Industrialised cities – growth in female prostitution

Women opposed to strike breaking/marches 

In survey conducted by bureau of labour

  • found majority of men paid higher wages
  • gap higher in Southern factories 

Women subject to sexual exploitation and harassment

Male TUs often offered little/no support

  • 1882 – strike at textile mill over 20% pay cut failed after 4 months 
  • Women seen as undercutting wages 

2% of all unionists were women 

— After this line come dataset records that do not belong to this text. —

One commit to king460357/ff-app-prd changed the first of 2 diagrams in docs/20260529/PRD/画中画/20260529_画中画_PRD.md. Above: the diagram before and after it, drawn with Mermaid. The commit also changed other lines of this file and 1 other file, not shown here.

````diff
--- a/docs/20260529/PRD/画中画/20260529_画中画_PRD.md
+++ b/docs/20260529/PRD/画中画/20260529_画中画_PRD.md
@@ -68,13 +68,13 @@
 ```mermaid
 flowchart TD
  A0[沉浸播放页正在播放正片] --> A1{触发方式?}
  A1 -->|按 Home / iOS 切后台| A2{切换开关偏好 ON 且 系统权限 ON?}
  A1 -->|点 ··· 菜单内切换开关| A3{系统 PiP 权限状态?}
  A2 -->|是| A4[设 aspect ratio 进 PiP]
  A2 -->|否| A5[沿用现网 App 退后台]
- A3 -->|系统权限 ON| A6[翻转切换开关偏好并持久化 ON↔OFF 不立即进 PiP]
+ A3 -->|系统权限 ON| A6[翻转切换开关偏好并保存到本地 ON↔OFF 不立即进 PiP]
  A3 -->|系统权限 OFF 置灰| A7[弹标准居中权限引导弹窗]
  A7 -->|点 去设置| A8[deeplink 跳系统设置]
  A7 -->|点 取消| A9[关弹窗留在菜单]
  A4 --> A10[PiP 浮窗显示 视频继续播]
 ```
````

Influx of cheap immigrant labour – women not treated equally, worked in harsh conditions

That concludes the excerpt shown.